24. In all of this, what is missing is the ALJ's assessment of Plaintiff from the middle of 2016 forward. Defendant points to a 2018 notation in the record (R. at 887, Dr. Loida Reyes; Docket No. 15, Def. Memo. at 14-15, 9). The ALJ, however, has not cited to medical record for this period (R. at 882-1157, see also R. at 762-807, 809-38, 840-80, (Exs. B25F, B26F, B27F), even though the ALJ cites to Dr. Reyes' June 25, 2018, therapy notes on Plaintiff's compliance with taking psychiatric medication (R. at 28, 1129) and to Plaintiff's physical treatments during that period (R. at 33). The ALJ gave little weight to medical opinions from this period as to determined levels of impairment and Plaintiff's capabilities because these were workers' compensation evaluations (R. at 34, critiquing Exs. B25F and B27F). Thus, there is not substantial evidence for the ALJ's findings of Plaintiff's mental impairment from the middle of 2016.

25. Plaintiff's Motion for Judgment (Docket No. 11) as to his mental impairments is granted.

26. Plaintiff next contends that the physical RFC assessment was based upon the ALJ's lay speculation (Docket No. 11, Pl. Memo. at 25-29; Docket No. 16, Pl. Reply Memo. at 5-6). Plaintiff argues that the ALJ ultimately relied upon an early medical opinion that the ALJ gave only partial weight (Docket No. 11, Pl. Memo. at 26).

27. Defendant retorts that the record provided more sources than Dr. David Brauer to support the physical RFC for light work (Docket No. 15, Def. Memo. at 17-18).

28. The ALJ acknowledged the consultative examinations by Drs. John Schwab and Brauer from February 2015 and June 2016 but discounted their opinions because they were based on one-time examinations (R. at 31, 32, 34, 638-45, 701-06).

29. Plaintiff's alleged onset date is January 26, 2016, after Dr. Schwab's examination. Dr. Brauer's opinion (R. at 32) was rendered without Plaintiff's subsequent two years of medical records (see Docket No. 11, Pl. Memo. at 26). Plaintiff concludes that the ALJ lacked other opinions to support her findings (id. at 26-27).
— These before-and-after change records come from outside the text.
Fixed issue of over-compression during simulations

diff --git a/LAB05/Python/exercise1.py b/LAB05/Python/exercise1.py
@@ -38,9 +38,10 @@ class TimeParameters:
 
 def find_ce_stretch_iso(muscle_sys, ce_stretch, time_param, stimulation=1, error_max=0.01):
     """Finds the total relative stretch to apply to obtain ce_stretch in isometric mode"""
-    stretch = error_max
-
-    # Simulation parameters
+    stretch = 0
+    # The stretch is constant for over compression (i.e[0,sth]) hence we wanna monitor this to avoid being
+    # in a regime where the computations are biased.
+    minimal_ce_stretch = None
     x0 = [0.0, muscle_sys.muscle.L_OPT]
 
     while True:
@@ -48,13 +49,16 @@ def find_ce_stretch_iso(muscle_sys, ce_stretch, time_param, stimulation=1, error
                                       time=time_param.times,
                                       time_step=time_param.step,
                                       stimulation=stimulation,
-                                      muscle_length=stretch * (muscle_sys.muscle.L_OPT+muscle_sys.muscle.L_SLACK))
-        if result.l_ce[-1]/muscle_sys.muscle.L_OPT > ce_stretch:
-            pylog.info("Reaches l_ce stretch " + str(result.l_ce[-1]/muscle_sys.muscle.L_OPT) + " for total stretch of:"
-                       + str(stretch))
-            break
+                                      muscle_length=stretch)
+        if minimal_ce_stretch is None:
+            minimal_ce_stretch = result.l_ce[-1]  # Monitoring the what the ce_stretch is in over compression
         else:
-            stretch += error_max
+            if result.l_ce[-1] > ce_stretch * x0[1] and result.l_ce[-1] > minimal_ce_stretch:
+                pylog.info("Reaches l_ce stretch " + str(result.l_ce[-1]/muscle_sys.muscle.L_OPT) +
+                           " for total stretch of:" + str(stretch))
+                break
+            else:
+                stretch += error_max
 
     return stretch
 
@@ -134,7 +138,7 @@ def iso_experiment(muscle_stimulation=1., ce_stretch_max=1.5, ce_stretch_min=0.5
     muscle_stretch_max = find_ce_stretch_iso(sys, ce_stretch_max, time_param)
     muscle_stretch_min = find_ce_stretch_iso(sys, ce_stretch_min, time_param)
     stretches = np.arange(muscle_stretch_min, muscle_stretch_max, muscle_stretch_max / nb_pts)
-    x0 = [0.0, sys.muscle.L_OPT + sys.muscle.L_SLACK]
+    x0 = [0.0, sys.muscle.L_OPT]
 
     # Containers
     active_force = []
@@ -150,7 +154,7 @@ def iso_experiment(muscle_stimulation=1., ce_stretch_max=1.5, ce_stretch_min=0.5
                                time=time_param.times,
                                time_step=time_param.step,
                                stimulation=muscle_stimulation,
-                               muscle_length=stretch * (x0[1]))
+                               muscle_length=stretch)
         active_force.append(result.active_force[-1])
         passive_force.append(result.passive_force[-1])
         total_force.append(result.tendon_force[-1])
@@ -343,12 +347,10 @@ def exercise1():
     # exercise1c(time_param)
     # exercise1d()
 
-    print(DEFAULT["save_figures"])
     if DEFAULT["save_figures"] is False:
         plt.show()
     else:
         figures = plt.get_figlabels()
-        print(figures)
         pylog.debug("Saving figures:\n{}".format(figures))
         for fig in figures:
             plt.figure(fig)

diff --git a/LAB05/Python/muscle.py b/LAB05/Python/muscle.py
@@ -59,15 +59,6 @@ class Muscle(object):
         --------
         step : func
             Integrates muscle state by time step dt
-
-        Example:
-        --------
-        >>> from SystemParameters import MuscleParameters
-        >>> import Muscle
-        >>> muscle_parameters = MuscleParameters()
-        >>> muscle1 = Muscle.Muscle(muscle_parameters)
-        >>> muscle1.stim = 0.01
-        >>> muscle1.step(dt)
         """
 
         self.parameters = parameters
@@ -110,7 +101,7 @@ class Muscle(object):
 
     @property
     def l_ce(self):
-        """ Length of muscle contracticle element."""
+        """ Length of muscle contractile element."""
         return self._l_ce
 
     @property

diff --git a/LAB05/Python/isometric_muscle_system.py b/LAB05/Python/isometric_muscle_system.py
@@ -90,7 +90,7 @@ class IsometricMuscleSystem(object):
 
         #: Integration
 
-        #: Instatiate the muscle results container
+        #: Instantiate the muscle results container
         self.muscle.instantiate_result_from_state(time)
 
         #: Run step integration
30. Defendant justifies the ALJ's finding because it was supported by the reports of Plaintiff's mother of his limitations (R. at 331; Docket No. 15, Def. Memo. at 17) and Plaintiff's testimony (R. at 55-56, 27, see id. R. at 33-34).

31. The ALJ evaluated the consultative examiner's evaluations based upon the medical record but gave later medical opinions less weight because they originally were for workers' compensation and lacked functional limitations. The ALJ recounts Plaintiff's treatment record (R. at 31-33).

32. What the ALJ has not provided is the evidentiary basis for her detailed physical RFC (cf. R. at 27-28). It is unclear that the medical record supports the detailed physical RFC found by the ALJ.

IT HEREBY IS ORDERED, that Plaintiff's Motion for Judgment on the Pleadings (Docket No. 11) is GRANTED.

FURTHER, that Defendant's Motion for Judgment on the Pleadings (Docket No. 15) is DENIED.

FURTHER, that the Clerk of Court is directed to CLOSE this case.

SO ORDERED. Dated: February 23, 2020

Buffalo, New York

s/William M. Skretny


United States District Judge

Summaries of

Randolph A. v. Comm'r of Soc. Sec.

Feb 23, 2021
19-CV-1342S (W.D.N.Y. Feb. 23, 2021)
Case details for

Randolph A. v. Comm'r of Soc. Sec.

Case Details

Full title:RANDOLPH A., Plaintiff, v. COMMISSIONER OF SOCIAL SECURITY, Defendant.


Date published: Feb 23, 2021


19-CV-1342S (W.D.N.Y. Feb. 23, 2021)